The gaming over muni ratings illustrates all the more why we need to end the rating agencies govt created monopoly.  As long as govt has imposed a system protecting the rating agencies from market pressures, those agencies will bend to the will of politicians in order to protect that status.  As Fannie and Freddie have demonstrated, it ends up being the taxpayers and the investors who ultimately pay for this political meddling.

Gagging on SAFRA

With national curriculum standards now getting some real attention, I haven’t been able to give the plan to shove bankrupting student aid legislation down our thoats via health-care reconciliation the scourging it deserves. I will soon, but until then this “Water Cooler” piece from the Washington Times should slake your thirst. Here’s a choice quote:

Watching the Democrats create two massive pieces of rotten legislation by themselves is bad enough, but piling them together is like watching someone make an enormous Dagwood sandwich with mysterious fillings and make you eat the mile high concoction in one sitting.

Darn — acckkk! — right!

Reassessing FHA Risk

As the Federal Housing Administration edges closer to a taxpayer bailout due to the large number of risky mortgage loans it has insured, it continues to insist that no such bailout will be required. However, a new study from a group of economists at New York University finds that the FHA’s assurances might not be based in reality.

According to the study, the actuarial analysis FHA used to determine it won’t need a bailout seriously understates its exposure to risk:

  • More FHA mortgages are underwater than the FHA’s analysis identifies, and unemployment is naturally particularly high in areas where FHA borrowers are furthest underwater. Therefore, potential default costs are underestimated.
  • FHA’s analysis relies on house values that are inaccurate. Overvalued houses means the FHA could end up recouping less than expected on defaults.
  • Underwater FHA mortgages that were “streamlined” into new FHA mortgages are not properly accounted for, which further underestimates risk.
  • The FHA got clobbered on a previous no-downpayment assistance program. However, the current homebuyer tax credit can effectively eliminate downpayments on FHA loans, but its analysis doesn’t take this into consideration.

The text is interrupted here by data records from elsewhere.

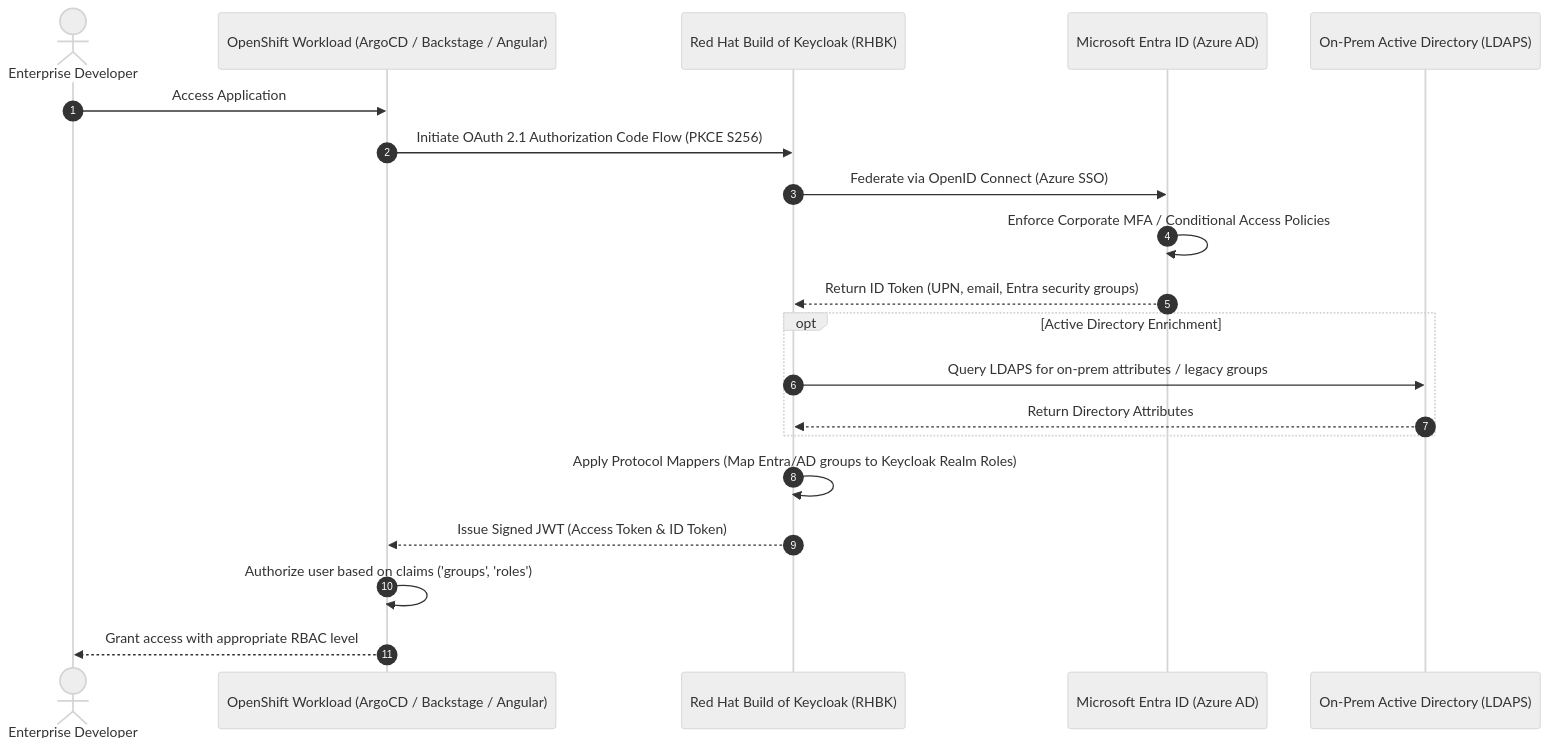
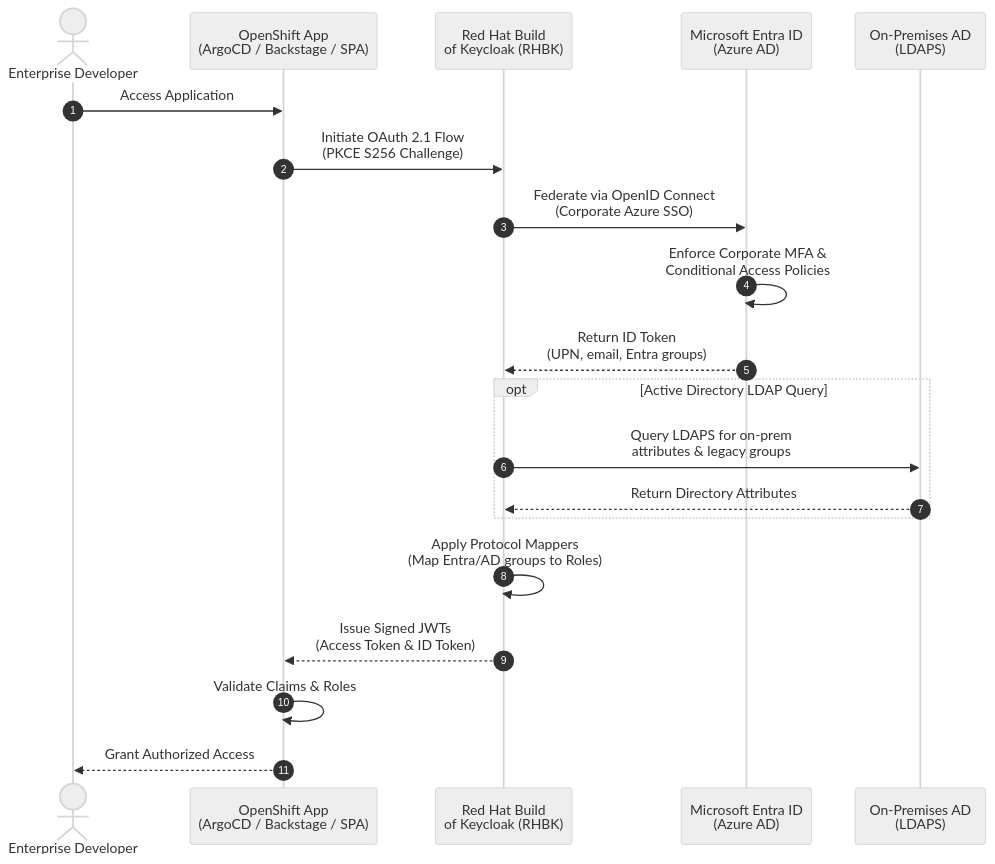
Before and after one commit to nubenetes/keycloak-openshift-2026: the second of 3 diagrams in README.md, drawn with Mermaid (neutral theme). The commit also changed other lines of this file and 11 other files, not shown here.

Commit message:
fix(docs): optimize Mermaid architecture and sequence diagrams with text-wrapped node labels and improved layout

````diff
--- a/README.md
+++ b/README.md
@@ -122,23 +120,23 @@
 ```mermaid
 sequenceDiagram
     autonumber
     actor Dev as Enterprise Developer
-    participant ClientApp as OpenShift Workload (ArgoCD / Backstage / Angular)
-    participant Keycloak as Red Hat Build of Keycloak (RHBK)
-    participant Entra as Microsoft Entra ID (Azure AD)
-    participant AD as On-Prem Active Directory (LDAPS)
+    participant ClientApp as OpenShift App<br/>(ArgoCD / Backstage / SPA)
+    participant Keycloak as Red Hat Build<br/>of Keycloak (RHBK)
+    participant Entra as Microsoft Entra ID<br/>(Azure AD)
+    participant AD as On-Premises AD<br/>(LDAPS)
 
     Dev->>ClientApp: Access Application
-    ClientApp->>Keycloak: Initiate OAuth 2.1 Authorization Code Flow (PKCE S256)
-    Keycloak->>Entra: Federate via OpenID Connect (Azure SSO)
-    Entra->>Entra: Enforce Corporate MFA / Conditional Access Policies
-    Entra-->>Keycloak: Return ID Token (UPN, email, Entra security groups)
-    opt Active Directory Enrichment
-        Keycloak->>AD: Query LDAPS for on-prem attributes / legacy groups
+    ClientApp->>Keycloak: Initiate OAuth 2.1 Flow<br/>(PKCE S256 Challenge)
+    Keycloak->>Entra: Federate via OpenID Connect<br/>(Corporate Azure SSO)
+    Entra->>Entra: Enforce Corporate MFA &<br/>Conditional Access Policies
+    Entra-->>Keycloak: Return ID Token<br/>(UPN, email, Entra groups)
+    opt Active Directory LDAP Query
+        Keycloak->>AD: Query LDAPS for on-prem<br/>attributes & legacy groups
         AD-->>Keycloak: Return Directory Attributes
     end
-    Keycloak->>Keycloak: Apply Protocol Mappers (Map Entra/AD groups to Keycloak Realm Roles)
-    Keycloak-->>ClientApp: Issue Signed JWT (Access Token & ID Token)
-    ClientApp->>ClientApp: Authorize user based on claims ('groups', 'roles')
-    ClientApp-->>Dev: Grant access with appropriate RBAC level
+    Keycloak->>Keycloak: Apply Protocol Mappers<br/>(Map Entra/AD groups to Roles)
+    Keycloak-->>ClientApp: Issue Signed JWTs<br/>(Access Token & ID Token)
+    ClientApp->>ClientApp: Validate Claims & Roles
+    ClientApp-->>Dev: Grant Authorized Access
 ```
````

One of the study’s authors, Prof. Andrew Caplin, writes the following on his website:

Rather than looking to structure the markets of the future, they [policymakers] have stumbled along in business as usual mode, waiting for kind fate to save them. It may. Then again, it may not. Either way, this is not a good way to run a business, or a government for that matter.

How does he see this story playing out?

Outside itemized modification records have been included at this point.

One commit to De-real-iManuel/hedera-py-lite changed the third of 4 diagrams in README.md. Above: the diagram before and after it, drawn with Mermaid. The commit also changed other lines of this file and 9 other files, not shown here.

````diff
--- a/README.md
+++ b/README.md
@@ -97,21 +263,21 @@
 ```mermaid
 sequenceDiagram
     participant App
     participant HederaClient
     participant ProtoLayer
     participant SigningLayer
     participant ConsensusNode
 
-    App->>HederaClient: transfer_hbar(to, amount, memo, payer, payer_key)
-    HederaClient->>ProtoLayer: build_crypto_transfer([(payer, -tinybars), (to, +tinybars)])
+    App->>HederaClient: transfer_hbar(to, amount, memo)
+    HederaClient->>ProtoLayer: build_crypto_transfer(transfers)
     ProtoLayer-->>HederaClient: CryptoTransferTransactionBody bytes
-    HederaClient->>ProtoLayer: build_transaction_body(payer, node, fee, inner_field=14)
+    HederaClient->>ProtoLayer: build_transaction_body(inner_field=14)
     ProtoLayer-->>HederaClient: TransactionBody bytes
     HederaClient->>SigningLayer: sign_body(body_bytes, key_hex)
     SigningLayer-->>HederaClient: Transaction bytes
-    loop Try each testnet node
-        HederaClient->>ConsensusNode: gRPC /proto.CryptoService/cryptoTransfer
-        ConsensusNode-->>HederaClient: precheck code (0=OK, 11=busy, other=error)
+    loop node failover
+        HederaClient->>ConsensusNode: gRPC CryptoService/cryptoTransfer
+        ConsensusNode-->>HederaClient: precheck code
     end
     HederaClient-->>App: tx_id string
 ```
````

My best guess is that it will end with a crash in the housing finance sector, with the federal government forced by popular revulsion at mushrooming losses to remove itself almost entirely from the housing finance equation. The Resolution Trust Corporation will look like an amateur warm-up act…

The bottom line is simple. The continuation of “business as usual” is re-creating the essential problem that made the sub-prime crisis so disastrous. Once again, taxpayers have been forced to subsidize the private purchase of massive amounts of residential housing, and to offer guarantees against future losses, without any effort to reduce costs should their funding help turn some markets around. Warren Buffett made huge profits for his shareholders by investing in under-valued assets. By contrast, our leaders are making massive losses for taxpayers by investing in over-valued assets.

See this essay for more on the problems with housing finance and government intervention.

Sneaky SAFRA

Great column on the Student Aid and Fiscal Responsibility Act by Tim Carney in today’s Washington Examiner. He hits the major points — SAFRA hardly threatens a sudden federal takeover of student lending, but also promises anything but “fiscal reponsibility” — while adding a critical warning: the whole stinkin’ bill could be tacked onto health care reconciliation.

Wow! As if the health care bill isn’t abominable enough on its own…